PROMPT —
Whenever a line below includes the word "pending", copy that line.

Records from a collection
%%

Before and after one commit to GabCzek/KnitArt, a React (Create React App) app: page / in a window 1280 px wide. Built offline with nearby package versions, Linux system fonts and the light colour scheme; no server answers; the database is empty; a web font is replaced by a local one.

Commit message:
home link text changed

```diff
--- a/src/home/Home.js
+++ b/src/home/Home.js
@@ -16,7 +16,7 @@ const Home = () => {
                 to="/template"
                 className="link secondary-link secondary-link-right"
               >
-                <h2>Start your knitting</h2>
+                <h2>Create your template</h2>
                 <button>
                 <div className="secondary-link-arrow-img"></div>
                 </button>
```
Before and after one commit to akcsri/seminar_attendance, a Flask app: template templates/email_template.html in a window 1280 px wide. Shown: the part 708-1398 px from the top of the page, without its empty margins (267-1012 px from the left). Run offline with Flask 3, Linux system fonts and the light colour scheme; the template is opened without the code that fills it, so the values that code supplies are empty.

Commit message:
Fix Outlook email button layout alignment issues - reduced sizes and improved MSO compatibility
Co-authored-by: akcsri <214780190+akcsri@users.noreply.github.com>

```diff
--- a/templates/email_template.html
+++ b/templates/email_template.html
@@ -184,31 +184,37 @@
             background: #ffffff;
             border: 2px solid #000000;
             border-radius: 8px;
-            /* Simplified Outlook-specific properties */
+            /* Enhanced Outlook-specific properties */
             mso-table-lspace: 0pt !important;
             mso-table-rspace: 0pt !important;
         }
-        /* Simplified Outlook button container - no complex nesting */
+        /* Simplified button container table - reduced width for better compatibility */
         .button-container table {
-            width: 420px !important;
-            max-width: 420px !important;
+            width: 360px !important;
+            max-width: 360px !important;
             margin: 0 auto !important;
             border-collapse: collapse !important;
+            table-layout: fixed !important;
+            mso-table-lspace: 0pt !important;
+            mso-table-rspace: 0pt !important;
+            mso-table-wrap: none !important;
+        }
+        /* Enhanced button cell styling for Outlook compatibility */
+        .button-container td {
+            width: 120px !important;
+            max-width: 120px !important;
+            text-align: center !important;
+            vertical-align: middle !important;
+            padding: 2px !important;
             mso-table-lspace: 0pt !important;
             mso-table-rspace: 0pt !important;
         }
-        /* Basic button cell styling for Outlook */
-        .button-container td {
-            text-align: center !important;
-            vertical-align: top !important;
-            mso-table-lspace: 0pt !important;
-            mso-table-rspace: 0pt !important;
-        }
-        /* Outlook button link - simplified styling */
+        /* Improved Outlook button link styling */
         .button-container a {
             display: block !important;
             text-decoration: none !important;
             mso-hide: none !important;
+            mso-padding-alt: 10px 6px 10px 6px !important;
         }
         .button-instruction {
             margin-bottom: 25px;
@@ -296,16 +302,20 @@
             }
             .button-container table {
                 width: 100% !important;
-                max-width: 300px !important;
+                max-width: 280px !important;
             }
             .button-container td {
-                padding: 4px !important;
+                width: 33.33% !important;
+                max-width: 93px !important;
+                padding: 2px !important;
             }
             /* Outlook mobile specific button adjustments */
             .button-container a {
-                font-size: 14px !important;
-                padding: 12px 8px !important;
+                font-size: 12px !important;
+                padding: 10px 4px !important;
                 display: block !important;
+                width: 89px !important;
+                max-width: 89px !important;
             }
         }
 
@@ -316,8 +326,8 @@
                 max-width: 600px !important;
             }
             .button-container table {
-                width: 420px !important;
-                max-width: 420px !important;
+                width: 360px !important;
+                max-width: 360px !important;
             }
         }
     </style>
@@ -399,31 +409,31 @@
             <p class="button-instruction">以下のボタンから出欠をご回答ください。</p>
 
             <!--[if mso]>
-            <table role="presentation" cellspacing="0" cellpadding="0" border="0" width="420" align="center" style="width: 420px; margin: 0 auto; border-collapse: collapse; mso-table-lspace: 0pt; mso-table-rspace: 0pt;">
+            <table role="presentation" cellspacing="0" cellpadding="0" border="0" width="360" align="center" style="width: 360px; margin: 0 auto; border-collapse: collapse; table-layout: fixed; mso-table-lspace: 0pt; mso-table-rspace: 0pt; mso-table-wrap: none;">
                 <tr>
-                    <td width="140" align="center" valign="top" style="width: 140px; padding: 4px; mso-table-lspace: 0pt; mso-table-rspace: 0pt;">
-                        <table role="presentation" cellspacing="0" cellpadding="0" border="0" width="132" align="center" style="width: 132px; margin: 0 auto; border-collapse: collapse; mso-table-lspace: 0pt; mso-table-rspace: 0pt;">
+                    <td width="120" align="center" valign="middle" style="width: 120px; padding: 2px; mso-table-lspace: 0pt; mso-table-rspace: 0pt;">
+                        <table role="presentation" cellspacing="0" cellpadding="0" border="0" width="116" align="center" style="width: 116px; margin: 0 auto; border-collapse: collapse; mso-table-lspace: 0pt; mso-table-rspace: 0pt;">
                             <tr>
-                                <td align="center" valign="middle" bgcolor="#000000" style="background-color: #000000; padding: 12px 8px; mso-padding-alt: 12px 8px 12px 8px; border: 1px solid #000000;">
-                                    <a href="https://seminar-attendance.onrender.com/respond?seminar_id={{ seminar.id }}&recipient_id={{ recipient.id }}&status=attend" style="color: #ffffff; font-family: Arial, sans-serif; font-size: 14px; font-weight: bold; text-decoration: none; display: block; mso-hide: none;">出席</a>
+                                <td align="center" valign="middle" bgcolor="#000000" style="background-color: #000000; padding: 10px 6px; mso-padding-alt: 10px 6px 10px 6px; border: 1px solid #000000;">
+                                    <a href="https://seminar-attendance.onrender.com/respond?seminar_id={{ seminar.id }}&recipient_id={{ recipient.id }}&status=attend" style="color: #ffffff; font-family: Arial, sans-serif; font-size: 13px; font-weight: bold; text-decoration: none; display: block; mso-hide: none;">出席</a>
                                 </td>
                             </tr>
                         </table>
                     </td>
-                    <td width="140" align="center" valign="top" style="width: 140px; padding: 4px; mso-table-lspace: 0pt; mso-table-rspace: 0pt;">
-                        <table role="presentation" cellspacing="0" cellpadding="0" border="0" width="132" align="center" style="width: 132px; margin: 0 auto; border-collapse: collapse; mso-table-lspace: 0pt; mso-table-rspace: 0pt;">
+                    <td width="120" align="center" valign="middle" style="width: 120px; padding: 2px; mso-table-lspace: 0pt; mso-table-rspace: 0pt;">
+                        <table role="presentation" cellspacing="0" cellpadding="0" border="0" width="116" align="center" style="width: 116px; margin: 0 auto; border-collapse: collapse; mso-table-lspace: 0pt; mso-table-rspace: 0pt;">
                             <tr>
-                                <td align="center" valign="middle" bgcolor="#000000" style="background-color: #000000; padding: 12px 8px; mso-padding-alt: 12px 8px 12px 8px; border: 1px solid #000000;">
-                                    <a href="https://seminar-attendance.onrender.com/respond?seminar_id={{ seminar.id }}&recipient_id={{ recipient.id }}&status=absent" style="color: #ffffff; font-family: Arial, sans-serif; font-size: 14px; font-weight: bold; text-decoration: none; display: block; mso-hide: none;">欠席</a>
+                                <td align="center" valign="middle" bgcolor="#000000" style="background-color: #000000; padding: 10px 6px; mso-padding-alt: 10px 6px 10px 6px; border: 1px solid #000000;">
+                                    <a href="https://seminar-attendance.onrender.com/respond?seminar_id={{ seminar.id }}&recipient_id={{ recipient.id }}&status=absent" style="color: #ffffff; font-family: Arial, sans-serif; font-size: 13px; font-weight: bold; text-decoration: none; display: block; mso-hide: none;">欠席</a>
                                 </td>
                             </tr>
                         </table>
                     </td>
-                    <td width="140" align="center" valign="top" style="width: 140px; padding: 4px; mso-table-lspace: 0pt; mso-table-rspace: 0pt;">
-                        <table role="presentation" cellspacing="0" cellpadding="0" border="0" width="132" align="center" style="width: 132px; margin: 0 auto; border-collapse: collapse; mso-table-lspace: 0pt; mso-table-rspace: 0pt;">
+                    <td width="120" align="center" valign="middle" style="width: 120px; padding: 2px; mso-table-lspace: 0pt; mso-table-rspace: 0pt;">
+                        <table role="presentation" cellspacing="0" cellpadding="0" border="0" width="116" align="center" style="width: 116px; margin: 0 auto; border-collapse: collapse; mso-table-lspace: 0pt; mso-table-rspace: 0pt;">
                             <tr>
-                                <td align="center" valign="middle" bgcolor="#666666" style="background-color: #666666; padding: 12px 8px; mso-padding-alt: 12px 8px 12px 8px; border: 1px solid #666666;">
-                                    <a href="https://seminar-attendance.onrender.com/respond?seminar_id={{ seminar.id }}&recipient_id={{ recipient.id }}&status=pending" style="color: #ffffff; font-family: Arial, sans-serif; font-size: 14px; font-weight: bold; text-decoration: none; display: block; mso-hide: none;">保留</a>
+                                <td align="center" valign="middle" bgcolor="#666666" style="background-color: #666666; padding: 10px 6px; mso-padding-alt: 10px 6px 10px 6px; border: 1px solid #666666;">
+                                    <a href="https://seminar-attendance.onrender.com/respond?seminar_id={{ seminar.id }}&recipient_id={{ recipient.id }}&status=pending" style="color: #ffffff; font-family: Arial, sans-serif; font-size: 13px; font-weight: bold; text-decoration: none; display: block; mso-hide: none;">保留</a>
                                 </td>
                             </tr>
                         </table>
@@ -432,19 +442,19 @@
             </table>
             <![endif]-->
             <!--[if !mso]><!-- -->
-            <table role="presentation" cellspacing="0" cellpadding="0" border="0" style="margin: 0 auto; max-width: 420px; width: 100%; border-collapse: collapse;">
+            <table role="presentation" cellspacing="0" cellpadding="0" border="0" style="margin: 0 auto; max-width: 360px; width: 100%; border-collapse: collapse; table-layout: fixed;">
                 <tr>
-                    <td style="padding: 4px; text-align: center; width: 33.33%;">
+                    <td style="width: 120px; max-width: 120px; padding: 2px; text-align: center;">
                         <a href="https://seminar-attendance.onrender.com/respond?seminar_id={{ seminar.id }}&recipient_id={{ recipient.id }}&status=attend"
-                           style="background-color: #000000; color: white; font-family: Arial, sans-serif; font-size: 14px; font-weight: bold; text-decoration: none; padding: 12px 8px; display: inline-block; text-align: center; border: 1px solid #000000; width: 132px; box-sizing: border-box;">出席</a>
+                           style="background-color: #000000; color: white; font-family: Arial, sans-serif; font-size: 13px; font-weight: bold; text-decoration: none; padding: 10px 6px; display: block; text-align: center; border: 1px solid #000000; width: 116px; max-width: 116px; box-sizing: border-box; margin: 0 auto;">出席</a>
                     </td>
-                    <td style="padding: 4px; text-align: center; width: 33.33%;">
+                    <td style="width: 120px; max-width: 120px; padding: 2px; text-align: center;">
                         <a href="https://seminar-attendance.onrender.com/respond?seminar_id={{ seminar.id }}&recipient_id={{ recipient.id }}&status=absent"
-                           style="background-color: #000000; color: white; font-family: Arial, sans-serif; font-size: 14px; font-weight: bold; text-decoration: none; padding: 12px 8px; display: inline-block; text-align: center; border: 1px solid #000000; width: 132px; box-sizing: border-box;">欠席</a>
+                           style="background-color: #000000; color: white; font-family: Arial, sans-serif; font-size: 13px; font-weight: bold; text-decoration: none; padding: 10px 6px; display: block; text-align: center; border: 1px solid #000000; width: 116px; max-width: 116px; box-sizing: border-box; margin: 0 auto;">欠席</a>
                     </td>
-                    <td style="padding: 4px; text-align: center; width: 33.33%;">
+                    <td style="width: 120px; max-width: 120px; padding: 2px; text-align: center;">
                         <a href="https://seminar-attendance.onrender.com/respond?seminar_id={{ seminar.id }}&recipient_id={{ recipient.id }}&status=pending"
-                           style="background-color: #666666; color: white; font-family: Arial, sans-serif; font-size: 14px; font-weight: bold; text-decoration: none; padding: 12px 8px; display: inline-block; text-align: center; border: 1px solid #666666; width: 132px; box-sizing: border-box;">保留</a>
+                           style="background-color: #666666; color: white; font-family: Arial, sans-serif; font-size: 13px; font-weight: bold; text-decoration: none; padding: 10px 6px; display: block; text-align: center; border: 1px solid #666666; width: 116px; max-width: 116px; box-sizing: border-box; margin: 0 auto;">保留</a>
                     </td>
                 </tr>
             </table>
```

%%

WRITTEN ANSWER —
-                                    <a href="https://seminar-attendance.onrender.com/respond?seminar_id={{ seminar.id }}&recipient_id={{ recipient.id }}&status=pending" style="color: #ffffff; font-family: Arial, sans-serif; font-size: 14px; font-weight: bold; text-decoration: none; display: block; mso-hide: none;">保留</a>
+                                    <a href="https://seminar-attendance.onrender.com/respond?seminar_id={{ seminar.id }}&recipient_id={{ recipient.id }}&status=pending" style="color: #ffffff; font-family: Arial, sans-serif; font-size: 13px; font-weight: bold; text-decoration: none; display: block; mso-hide: none;">保留</a>
                         <a href="https://seminar-attendance.onrender.com/respond?seminar_id={{ seminar.id }}&recipient_id={{ recipient.id }}&status=pending"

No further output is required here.